Archaeologists have unearthed the grave of a 1st century man buried with high-quality surgical tools near Jászberény, central Hungary.
The grave was discovered last year in an excavation of a site where Copper Age and Avar artifacts had been found on the surface. A subsequent magnetometer survey identified an Avar-era (6th-9th century A.D.) cemetery with several rows of graves. Inside one relatively shallow grave were the remains of a man between 50 and 60 years old at the time of death. Metal tools found in the grave were quickly recognized as Roman surgery implements. The tools had been packed in two wooden chests and buried at his feet. (An animal had disturbed one of the tools, shifting it up towards the head of the deceased, but otherwise the tools were where they had been before the wood decayed.)
The chests contained pliers, needles, tweezers and copper alloy scalpels decorated with silver inlay and equipped with replaceable steel blades. A grinding stone was found at his knee. Wear and tear on it indicates it was well-used, perhaps for compounding medications.
A complete medical kit is a rare find anywhere in the Roman world, but exceptionally rare in the outer limits of empire. When this kit was interred in the 1st century, the Pannonian Basin was still an actively contested area. In fact, some scholars believe that the Sarmation Iazyges people who migrated to the westward to the area in the first half of the 1st century did so with Roman support to act as a client kingdom buffer against the Dacians.

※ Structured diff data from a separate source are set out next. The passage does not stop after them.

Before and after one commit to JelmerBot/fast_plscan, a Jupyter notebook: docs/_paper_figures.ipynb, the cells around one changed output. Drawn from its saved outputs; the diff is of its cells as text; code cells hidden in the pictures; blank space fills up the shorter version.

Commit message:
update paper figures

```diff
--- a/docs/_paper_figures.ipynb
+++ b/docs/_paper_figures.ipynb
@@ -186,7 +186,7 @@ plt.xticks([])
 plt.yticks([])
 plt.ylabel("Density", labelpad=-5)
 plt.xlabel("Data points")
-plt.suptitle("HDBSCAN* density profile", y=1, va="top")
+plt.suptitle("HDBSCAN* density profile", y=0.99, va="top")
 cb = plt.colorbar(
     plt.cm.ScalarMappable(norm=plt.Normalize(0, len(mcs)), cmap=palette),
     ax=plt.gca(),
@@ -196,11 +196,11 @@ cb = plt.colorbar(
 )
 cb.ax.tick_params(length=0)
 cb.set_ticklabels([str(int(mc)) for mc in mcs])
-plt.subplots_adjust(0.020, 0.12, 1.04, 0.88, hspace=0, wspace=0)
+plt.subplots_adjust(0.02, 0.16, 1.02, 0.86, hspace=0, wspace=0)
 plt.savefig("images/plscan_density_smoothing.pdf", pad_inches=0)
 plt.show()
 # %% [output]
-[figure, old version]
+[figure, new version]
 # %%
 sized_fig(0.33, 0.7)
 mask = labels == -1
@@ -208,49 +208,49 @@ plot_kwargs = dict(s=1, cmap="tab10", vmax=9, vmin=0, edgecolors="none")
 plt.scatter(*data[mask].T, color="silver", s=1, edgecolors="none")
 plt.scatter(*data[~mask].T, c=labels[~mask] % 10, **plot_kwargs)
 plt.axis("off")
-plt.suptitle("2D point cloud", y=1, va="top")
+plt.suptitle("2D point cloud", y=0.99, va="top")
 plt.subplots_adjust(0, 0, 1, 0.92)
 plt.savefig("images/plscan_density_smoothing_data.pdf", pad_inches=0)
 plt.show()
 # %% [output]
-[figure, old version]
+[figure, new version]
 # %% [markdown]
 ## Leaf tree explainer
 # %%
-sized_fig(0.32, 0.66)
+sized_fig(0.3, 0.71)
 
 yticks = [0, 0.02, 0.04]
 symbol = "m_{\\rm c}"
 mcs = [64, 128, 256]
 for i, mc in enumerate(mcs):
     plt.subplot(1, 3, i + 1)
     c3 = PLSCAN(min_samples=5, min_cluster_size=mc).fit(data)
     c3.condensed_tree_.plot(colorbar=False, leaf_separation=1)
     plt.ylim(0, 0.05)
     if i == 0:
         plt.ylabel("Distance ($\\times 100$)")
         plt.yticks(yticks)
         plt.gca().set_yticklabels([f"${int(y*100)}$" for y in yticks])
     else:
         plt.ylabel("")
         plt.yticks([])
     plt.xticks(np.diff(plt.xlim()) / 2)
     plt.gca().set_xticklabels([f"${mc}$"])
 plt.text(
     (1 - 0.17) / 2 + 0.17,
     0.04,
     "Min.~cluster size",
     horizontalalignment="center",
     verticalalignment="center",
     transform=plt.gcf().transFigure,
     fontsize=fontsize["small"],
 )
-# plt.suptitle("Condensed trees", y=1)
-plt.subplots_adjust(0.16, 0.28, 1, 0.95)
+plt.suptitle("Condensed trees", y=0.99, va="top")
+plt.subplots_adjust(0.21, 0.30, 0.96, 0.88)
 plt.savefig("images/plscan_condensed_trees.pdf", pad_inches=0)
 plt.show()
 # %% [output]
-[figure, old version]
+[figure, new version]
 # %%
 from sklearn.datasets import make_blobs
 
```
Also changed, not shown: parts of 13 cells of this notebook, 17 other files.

No immediately visible evidence of trauma or disease was found on the bones. There is also no evidence of whether the surgeon was a local man with the wealth and access to acquire so fine a toolkit, or a doctor who came to the area with the Roman legions. Samples of the skeleton will be subjected to stable isotope analysis and DNA analysis in order to investigate any health conditions he may have had and determine whether the doctor was of local origin.